When you plant your vegetables, you can place a ring around them made of a plastic bottle that has been cut into cylinders. This has lots of positives. You are re-using plastic bottles instead of throwing them away. The ring acts as a protection against slugs, and when embedded in the soil you can pour water into it and the water goes directly onto the roots.
Another method is to use a whole water bottle. Cut the base off and stick it in the ground near the plant upside down. When you fill this with water, it will go straight to the roots.
You can install water butts, to collect water from your roof. The water you collect is free and much better to use on plants than tap water. Water butts come in all different shapes and sizes so they don’t need to make your garden look untidy if this is an issue for you.
What a difference to last year. Instead of flooded ground and cold bedraggled plants we have a greenhouse which looks like A Kew Gardens hothouse! Cucumbers climbing on the roof, tomatoes tall and bushy, and threatening to take over, and chilli plants already with chillis on them.
Outside the sweetcorn is soooooooooooo happy! It really shows that this is a heat loving plant, thriving is these conditions – though we are watering it every other day. Kale, broccoli, spinach and cauliflowers are looking wonderful with huge leaves. The cauliflower won’t appear till next year but the size of the leaves is a good sign.
Seeds are germinating quickly – our salsify took 5 days! As long as we keep them moist they are happy. We do this by having netting on top of them. This has two uses, it protects them from our ever hungry “pog” the wood pigeon, and keeps it slightly shaded so water does not evaporate as fast.
Our beans are really slow though and this is unusual. We think it may be due to the cold start of the year, and that we have not been watering them enough. They are starting to look happier and we had our first bean the other day (we always have a ceremonial “first bean” eating!!). We have also had courgettes and our butternut squash is looking like a tropical plant – no fruit as yet but lots of huge leaves and it may yet take over the whole allotment.
We have had quite a few barbeques here as well and visitors have helped us water and in return had cucumbers, strawberries and leafy stuff.
Fruit appears to love the weather – strawberries have been amazing, gooseberries look like they are going to be a heavy crop, along with currants and apples. We are thinking up lots of different ways to preserve this bounty so not to waste them: chutneys, relishes, jams, fruit leathers, dried fruit, bottled stewed fruit . It will be great to have fruit throughout the winter. And are great for pressies!

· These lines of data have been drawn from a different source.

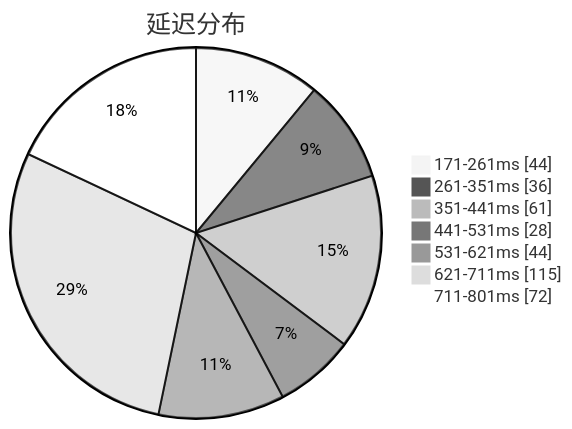
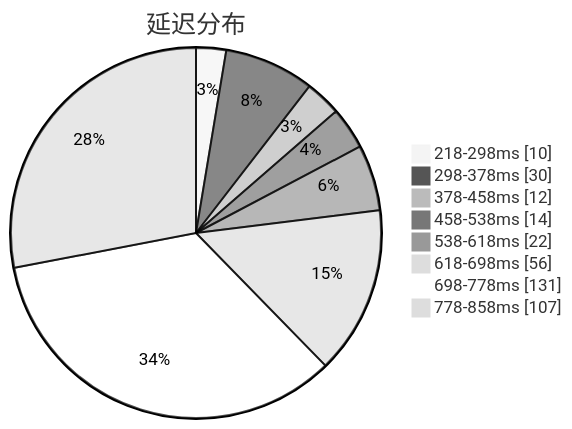
The first of 3 diagrams in subs/statistics/tested_within.md (qjlxg/airport), drawn with Mermaid (neutral theme) before and after one commit. The commit also changed other lines of this file and 2 other files, not shown here.

````diff
--- a/subs/statistics/tested_within.md
+++ b/subs/statistics/tested_within.md
@@ -2,11 +2,12 @@
 ```mermaid
 pie showData
 title 延迟分布
-"171-261ms" : 44
-"261-351ms" : 36
-"351-441ms" : 61
-"441-531ms" : 28
-"531-621ms" : 44
-"621-711ms" : 115
-"711-801ms" : 72
+"218-298ms" : 10
+"298-378ms" : 30
+"378-458ms" : 12
+"458-538ms" : 14
+"538-618ms" : 22
+"618-698ms" : 56
+"698-778ms" : 131
+"778-858ms" : 107
 ```
````
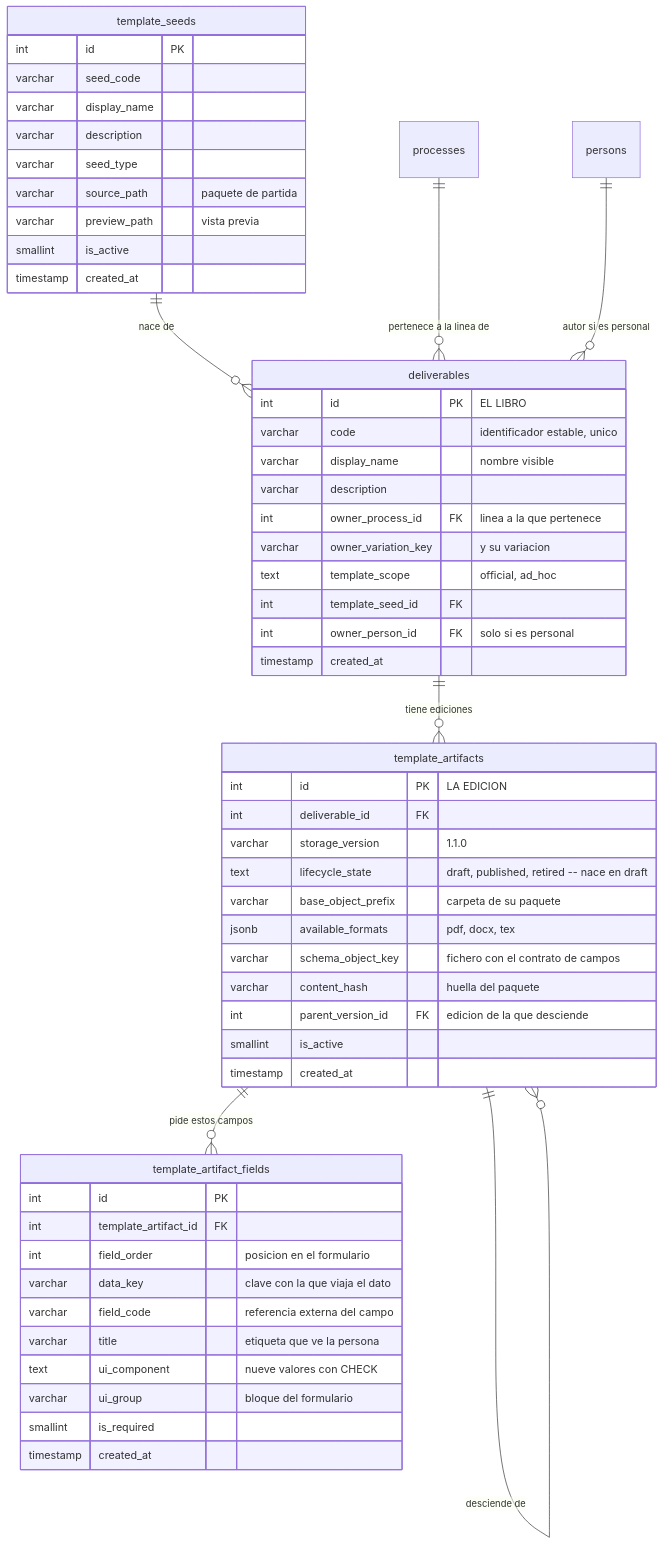
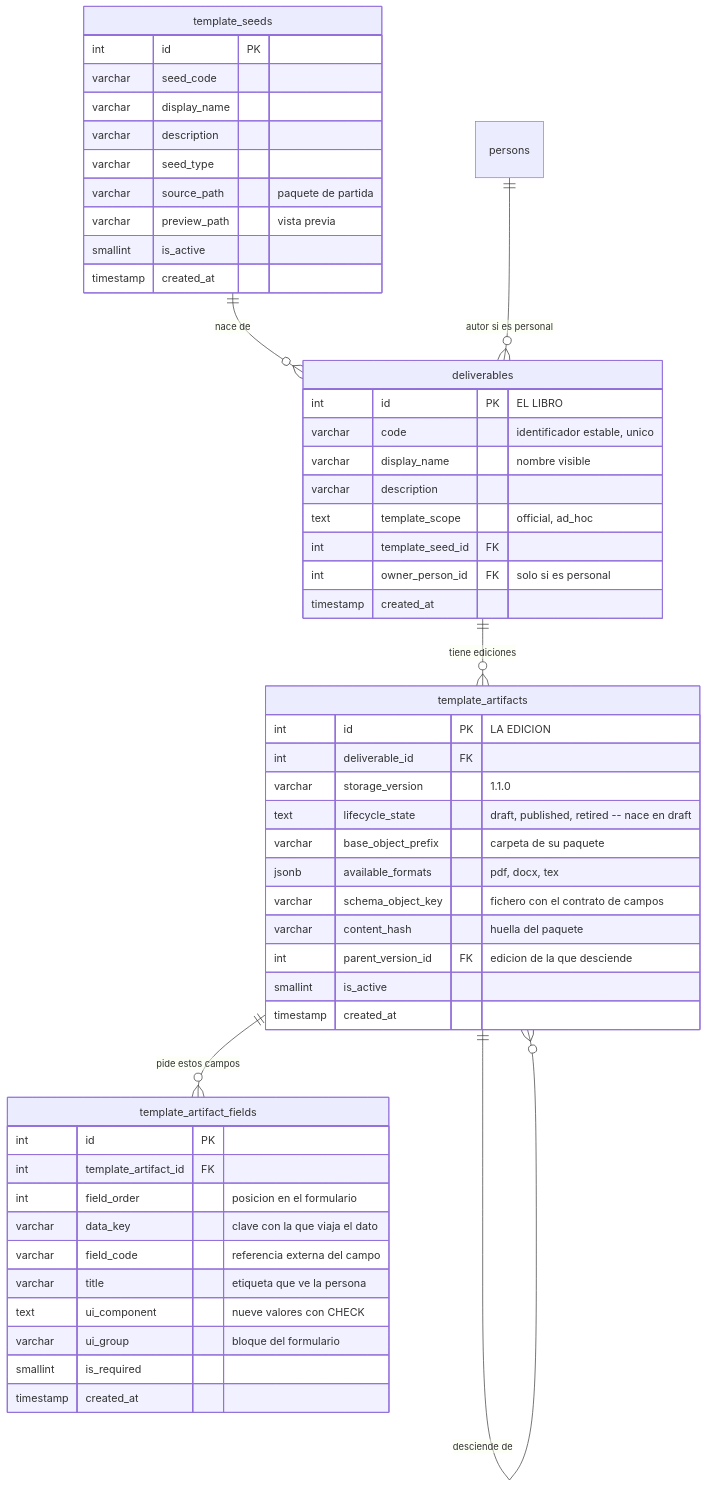
The diagram in docs/src/content/docs/modelo/entregable-y-ediciones.md (fresvel/deasy), drawn with Mermaid before and after one commit. The commit also changed other lines of this file and 43 other files, not shown here.

````diff
--- a/docs/src/content/docs/modelo/entregable-y-ediciones.md
+++ b/docs/src/content/docs/modelo/entregable-y-ediciones.md
@@ -97,58 +105,55 @@
 ```mermaid
 erDiagram
   deliverables ||--o{ template_artifacts : "tiene ediciones"
   template_seeds ||--o{ deliverables : "nace de"
-  processes ||--o{ deliverables : "pertenece a la linea de"
   persons ||--o{ deliverables : "autor si es personal"
   template_artifacts ||--o{ template_artifacts : "desciende de"
   template_artifacts ||--o{ template_artifact_fields : "pide estos campos"
 
   deliverables {
     int id PK "EL LIBRO"
     varchar code "identificador estable, unico"
     varchar display_name "nombre visible"
     varchar description
-    int owner_process_id FK "linea a la que pertenece"
-    varchar owner_variation_key "y su variacion"
     text template_scope "official, ad_hoc"
     int template_seed_id FK
     int owner_person_id FK "solo si es personal"
     timestamp created_at
   }
   template_artifacts {
     int id PK "LA EDICION"
     int deliverable_id FK
     varchar storage_version "1.1.0"
     text lifecycle_state "draft, published, retired -- nace en draft"
     varchar base_object_prefix "carpeta de su paquete"
     jsonb available_formats "pdf, docx, tex"
     varchar schema_object_key "fichero con el contrato de campos"
     varchar content_hash "huella del paquete"
     int parent_version_id FK "edicion de la que desciende"
     smallint is_active
     timestamp created_at
   }
   template_artifact_fields {
     int id PK
     int template_artifact_id FK
     int field_order "posicion en el formulario"
     varchar data_key "clave con la que viaja el dato"
     varchar field_code "referencia externa del campo"
     varchar title "etiqueta que ve la persona"
     text ui_component "nueve valores con CHECK"
     varchar ui_group "bloque del formulario"
     smallint is_required
     timestamp created_at
   }
   template_seeds {
     int id PK
     varchar seed_code
     varchar display_name
     varchar description
     varchar seed_type
     varchar source_path "paquete de partida"
     varchar preview_path "vista previa"
     smallint is_active
     timestamp created_at
   }
 ```
````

The flowers on the beds have done well, and the bees are very happy and this is so important. Did you know that 75% of the world food depends on insects? Mother Earth is so amazing in how we all work together in partnership. By planting all the flowers we are making our allotment inclusive! Our broad beans have been really good this year and I expect even though the runner beans are late they too will benefit from this.

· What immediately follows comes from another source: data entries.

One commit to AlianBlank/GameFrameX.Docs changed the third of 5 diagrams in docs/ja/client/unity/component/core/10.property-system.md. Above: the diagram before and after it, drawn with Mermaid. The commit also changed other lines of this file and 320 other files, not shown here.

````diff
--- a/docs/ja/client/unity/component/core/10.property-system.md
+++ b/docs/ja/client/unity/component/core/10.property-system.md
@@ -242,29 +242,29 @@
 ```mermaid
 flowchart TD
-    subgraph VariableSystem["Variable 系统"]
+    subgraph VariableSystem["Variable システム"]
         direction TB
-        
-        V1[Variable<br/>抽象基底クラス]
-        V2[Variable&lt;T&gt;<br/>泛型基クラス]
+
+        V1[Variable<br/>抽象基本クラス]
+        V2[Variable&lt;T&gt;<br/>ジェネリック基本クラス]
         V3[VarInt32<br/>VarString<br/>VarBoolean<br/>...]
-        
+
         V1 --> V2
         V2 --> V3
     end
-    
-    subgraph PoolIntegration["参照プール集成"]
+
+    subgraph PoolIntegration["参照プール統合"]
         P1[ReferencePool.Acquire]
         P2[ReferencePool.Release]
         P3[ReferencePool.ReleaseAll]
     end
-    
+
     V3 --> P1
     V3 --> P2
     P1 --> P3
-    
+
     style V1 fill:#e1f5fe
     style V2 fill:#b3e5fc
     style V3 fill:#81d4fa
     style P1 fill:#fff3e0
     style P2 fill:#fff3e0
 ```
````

Well this is also goodbye. We have been updating, suggesting and otherwise chatting to you all about this allotment for 3 years. You know it as well as we do! It is now time to give others a chance to share their experiences with us all, so this will be our last allotment article.
Lots of love Kaivalya and Richard
Om Namah Shivaya